Task description: An exact reproduction of the entries is needed. Keep all pictures out of it.

Data listing:
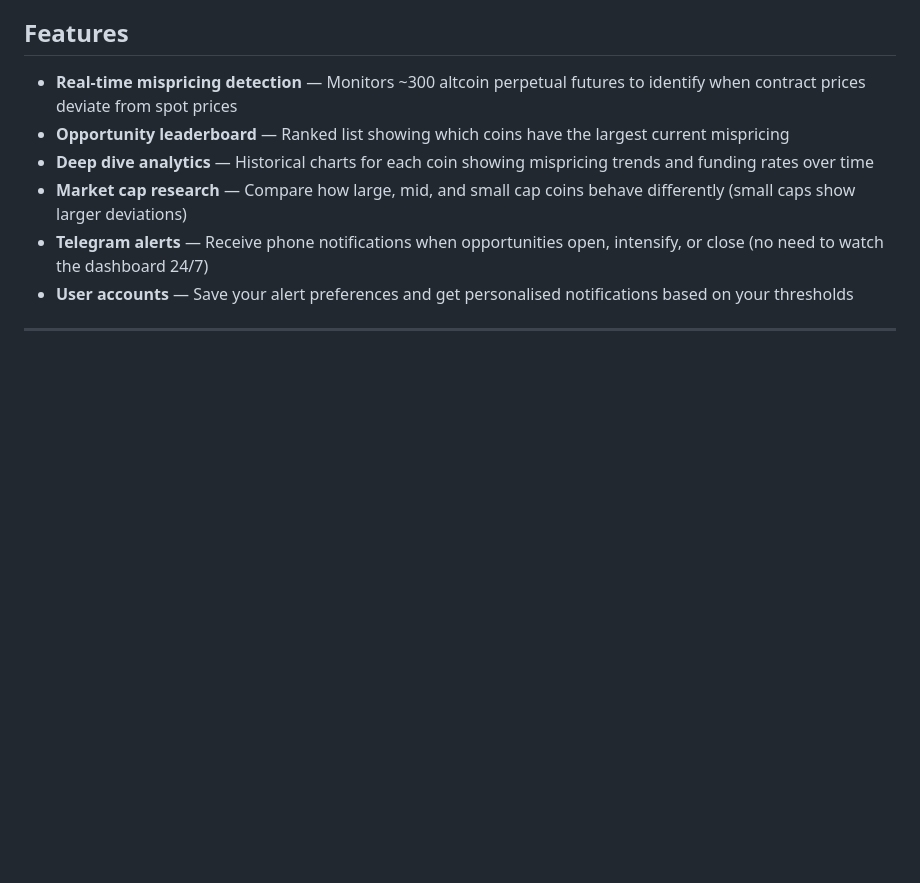
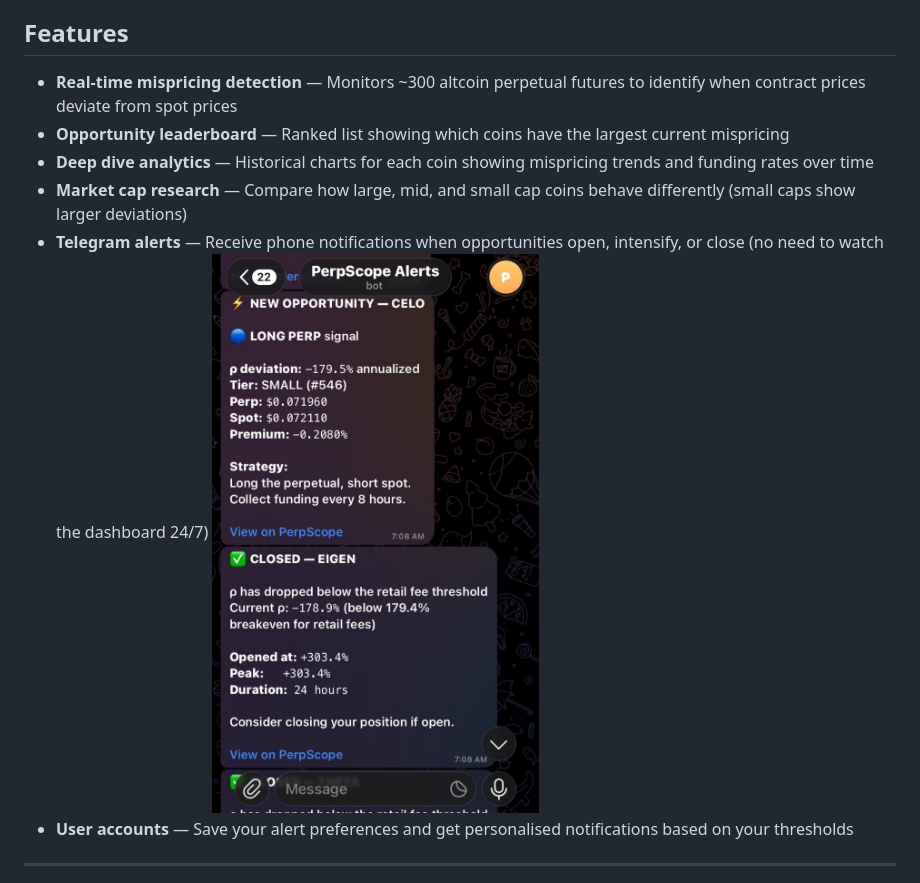
Before and after one commit to Pointbr8ker-123/PerpScope, a Markdown page: README.md, the part around the change. Drawn GitHub-style; blank space fills up the shorter version.

Commit message:
Add Telegram alert screenshot to README
Added a screenshot of the Telegram alert feature to the README.

```diff
--- a/README.md
+++ b/README.md
@@ -43,6 +43,7 @@ PerpScope calculates the value of this "gap" or deviation (ρ) in real time for
 - **Deep dive analytics** — Historical charts for each coin showing mispricing trends and funding rates over time
 - **Market cap research** — Compare how large, mid, and small cap coins behave differently (small caps show larger deviations)
 - **Telegram alerts** — Receive phone notifications when opportunities open, intensify, or close (no need to watch the dashboard 24/7)
+  <img src="docs/screenshots/telegram_alert.jpeg" width="400" alt="Telegram alert showing opportunity opened message">
 - **User accounts** — Save your alert preferences and get personalised notifications based on your thresholds
 
 ---
```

Output:
Before and after one commit to Pointbr8ker-123/PerpScope, a Markdown page: README.md, the part around the change. Drawn GitHub-style; blank space fills up the shorter version.

Commit message:
Add Telegram alert screenshot to README
Added a screenshot of the Telegram alert feature to the README.

```diff
--- a/README.md
+++ b/README.md
@@ -43,6 +43,7 @@ PerpScope calculates the value of this "gap" or deviation (ρ) in real time for
 - **Deep dive analytics** — Historical charts for each coin showing mispricing trends and funding rates over time
 - **Market cap research** — Compare how large, mid, and small cap coins behave differently (small caps show larger deviations)
 - **Telegram alerts** — Receive phone notifications when opportunities open, intensify, or close (no need to watch the dashboard 24/7)
+  <img src="docs/screenshots/telegram_alert.jpeg" width="400" alt="Telegram alert showing opportunity opened message">
 - **User accounts** — Save your alert preferences and get personalised notifications based on your thresholds
 
 ---
```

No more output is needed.